There are just about two weeks left to see the “Teton Teater” exhibit at the Jackson Hole Historical Society and Museum. The display documents 50 years of paintings from 20th-century artist Archie Boyd Teater, who visited Jackson nearly every summer throughout his life.
Kirsten Corbett curated the exhibit. She said that when Teater first started painting here, he was interested in more than just the gorgeous landscapes Teton County is famous for.
“So, he painted people in different kinds of social situations on the [town] square and in Teton Village and camping and just in all kinds of different contexts,” Corbett said. “And that makes it really fascinating to me.”
The exhibit features works donated from many local private collectors and businesses, as well as artifacts such as Teater’s original studio signs. The gallery where the Idaho native used to display artwork in Jackson is still in use today as a jewelry store located on Cache Street just behind Jackson Drug. “It is what was probably the earliest gallery or studio gallery in Jackson Hole,” Corbett said.
Visitors to that original gallery would find gorgeous scenes of wilderness areas like Jenny Lake but also Teater’s interpretations of everyday life in the area.
“He’s also even sometimes documenting, like, historical events,” Corbett said, “like the ‘Elk Massacre,’ which is one of the paintings that we have up right now, or even an event that he witnessed on the Town Square.”

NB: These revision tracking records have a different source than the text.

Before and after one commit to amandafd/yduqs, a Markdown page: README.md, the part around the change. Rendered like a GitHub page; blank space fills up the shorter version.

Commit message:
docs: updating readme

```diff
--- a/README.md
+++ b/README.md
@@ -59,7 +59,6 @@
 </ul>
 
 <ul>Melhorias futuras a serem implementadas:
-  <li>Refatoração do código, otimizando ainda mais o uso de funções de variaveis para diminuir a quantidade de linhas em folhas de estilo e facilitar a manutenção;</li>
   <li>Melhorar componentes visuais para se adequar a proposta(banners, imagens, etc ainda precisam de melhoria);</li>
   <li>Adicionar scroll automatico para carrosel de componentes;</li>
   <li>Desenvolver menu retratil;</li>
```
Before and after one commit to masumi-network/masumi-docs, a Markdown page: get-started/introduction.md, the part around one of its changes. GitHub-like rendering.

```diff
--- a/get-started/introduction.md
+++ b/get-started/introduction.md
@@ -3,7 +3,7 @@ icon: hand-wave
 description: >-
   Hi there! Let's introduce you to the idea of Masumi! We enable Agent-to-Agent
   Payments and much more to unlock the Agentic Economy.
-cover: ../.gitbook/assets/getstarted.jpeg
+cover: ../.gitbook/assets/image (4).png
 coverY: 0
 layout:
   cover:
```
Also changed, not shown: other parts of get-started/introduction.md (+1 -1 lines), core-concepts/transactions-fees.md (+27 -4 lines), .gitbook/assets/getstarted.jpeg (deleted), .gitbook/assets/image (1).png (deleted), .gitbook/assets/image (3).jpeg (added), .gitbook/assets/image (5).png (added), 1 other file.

Morgan Jaouen, executive director of the Jackson Hole Historical Society and Museum, described Teater’s paintings as “the original postcard” of Jackson Hole. She also said he’s an often-forgotten artist, especially outside of the upper Rockies, even though he painted about 5,000 works of art.
“I describe them almost as, like, ‘Find Waldo’ paintings,” Jaouen said. “He’ll pop in these little images of people or a little scene in the corner. I mean, they’re very layered paintings.”

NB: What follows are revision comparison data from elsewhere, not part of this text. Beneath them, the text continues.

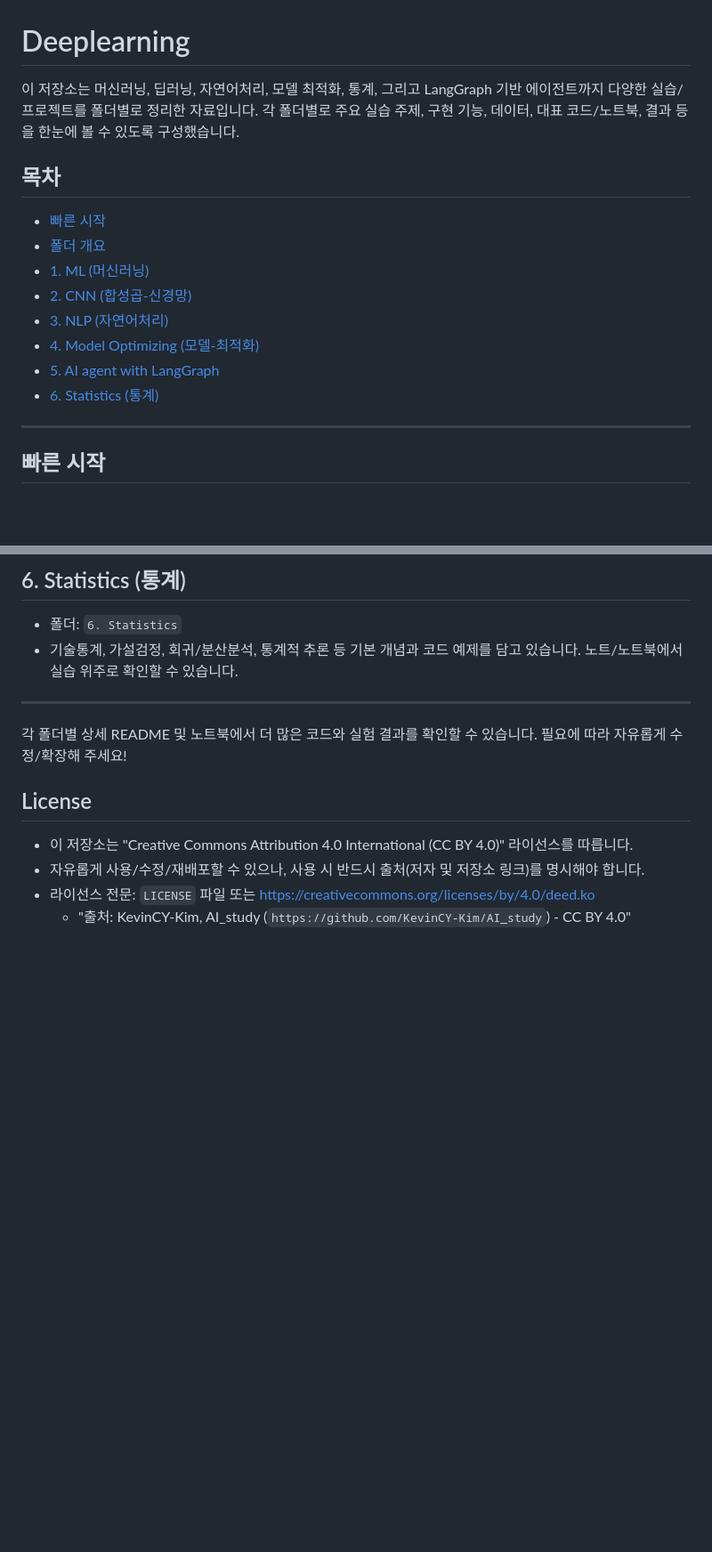
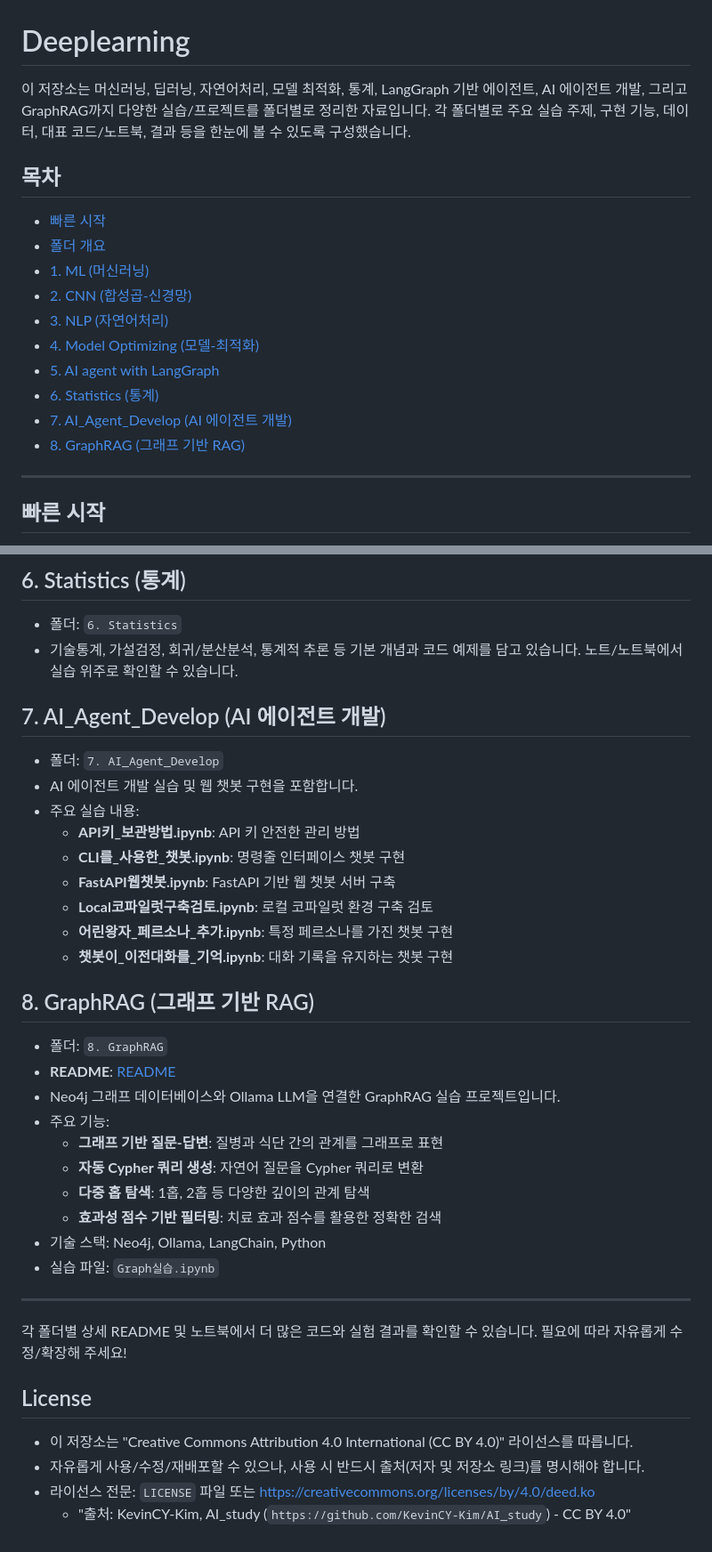
Before and after one commit to KevinCY-Kim/AI_Study, a Markdown page: README.md, 2 parts joined by grey strips. Shown at 89% size. Rendered like a GitHub page; blank space fills up the shorter version.

```diff
--- a/README.md
+++ b/README.md
@@ -1,6 +1,6 @@
 # Deeplearning
 
-이 저장소는 머신러닝, 딥러닝, 자연어처리, 모델 최적화, 통계, 그리고 LangGraph 기반 에이전트까지 다양한 실습/프로젝트를 폴더별로 정리한 자료입니다. 각 폴더별로 주요 실습 주제, 구현 기능, 데이터, 대표 코드/노트북, 결과 등을 한눈에 볼 수 있도록 구성했습니다.
+이 저장소는 머신러닝, 딥러닝, 자연어처리, 모델 최적화, 통계, LangGraph 기반 에이전트, AI 에이전트 개발, 그리고 GraphRAG까지 다양한 실습/프로젝트를 폴더별로 정리한 자료입니다. 각 폴더별로 주요 실습 주제, 구현 기능, 데이터, 대표 코드/노트북, 결과 등을 한눈에 볼 수 있도록 구성했습니다.
 
 ## 목차
 - [빠른 시작](#빠른-시작)
@@ -11,6 +11,8 @@
 - [4. Model Optimizing (모델-최적화)](#4-model-optimizing-모델-최적화)
 - [5. AI agent with LangGraph](#5-ai-agent-with-langgraph)
 - [6. Statistics (통계)](#6-statistics-통계)
+- [7. AI_Agent_Develop (AI 에이전트 개발)](#7-ai_agent_develop-ai-에이전트-개발)
+- [8. GraphRAG (그래프 기반 RAG)](#8-graphrag-그래프-기반-rag)
 
 ---
 
@@ -67,6 +71,29 @@
 - 폴더: `6. Statistics`
 - 기술통계, 가설검정, 회귀/분산분석, 통계적 추론 등 기본 개념과 코드 예제를 담고 있습니다. 노트/노트북에서 실습 위주로 확인할 수 있습니다.
 
+## 7. AI_Agent_Develop (AI 에이전트 개발)
+- 폴더: `7. AI_Agent_Develop`
+- AI 에이전트 개발 실습 및 웹 챗봇 구현을 포함합니다.
+- 주요 실습 내용:
+  - **API키_보관방법.ipynb**: API 키 안전한 관리 방법
+  - **CLI를_사용한_챗봇.ipynb**: 명령줄 인터페이스 챗봇 구현
+  - **FastAPI웹챗봇.ipynb**: FastAPI 기반 웹 챗봇 서버 구축
+  - **Local코파일럿구축검토.ipynb**: 로컬 코파일럿 환경 구축 검토
+  - **어린왕자_페르소나_추가.ipynb**: 특정 페르소나를 가진 챗봇 구현
+  - **챗봇이_이전대화를_기억.ipynb**: 대화 기록을 유지하는 챗봇 구현
+
+## 8. GraphRAG (그래프 기반 RAG)
+- 폴더: `8. GraphRAG`
+- **README**: [README](./8.%20GraphRAG/README.md)
+- Neo4j 그래프 데이터베이스와 Ollama LLM을 연결한 GraphRAG 실습 프로젝트입니다.
+- 주요 기능:
+  - **그래프 기반 질문-답변**: 질병과 식단 간의 관계를 그래프로 표현
+  - **자동 Cypher 쿼리 생성**: 자연어 질문을 Cypher 쿼리로 변환
+  - **다중 홉 탐색**: 1홉, 2홉 등 다양한 깊이의 관계 탐색
+  - **효과성 점수 기반 필터링**: 치료 효과 점수를 활용한 정확한 검색
+- 기술 스택: Neo4j, Ollama, LangChain, Python
+- 실습 파일: `Graph실습.ipynb`
+
 ---
 
 각 폴더별 상세 README 및 노트북에서 더 많은 코드와 실험 결과를 확인할 수 있습니다. 필요에 따라 자유롭게 수정/확장해 주세요!
```
Also changed, not shown: other parts of README.md (+2 -0 lines).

One scene Teater painted is an homage to the Jackson of old: A chaotic brawl of men spilling out of a saloon. Bar dancers and livestock can also be seen in the corners of the canvas, and the people depicted look almost nothing like what you might see in Teton County today.
“We had a lot of interesting, fun, humorous people here who loved the Tetons but also didn’t take themselves too seriously,” Jaouen said.

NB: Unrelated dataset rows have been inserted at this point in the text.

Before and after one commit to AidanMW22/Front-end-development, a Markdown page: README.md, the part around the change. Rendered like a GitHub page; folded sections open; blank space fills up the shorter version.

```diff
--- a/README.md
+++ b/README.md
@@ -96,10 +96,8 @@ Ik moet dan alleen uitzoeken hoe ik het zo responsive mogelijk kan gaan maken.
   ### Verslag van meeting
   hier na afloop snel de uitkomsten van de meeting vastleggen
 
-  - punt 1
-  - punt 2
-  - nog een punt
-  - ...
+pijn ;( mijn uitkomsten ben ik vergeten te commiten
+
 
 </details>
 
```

“Teton Teater” is on display at through Saturday, April 9. The museum is open Wednesday through Saturday, and tickets cost $10 for adults who aren’t members of the historical society.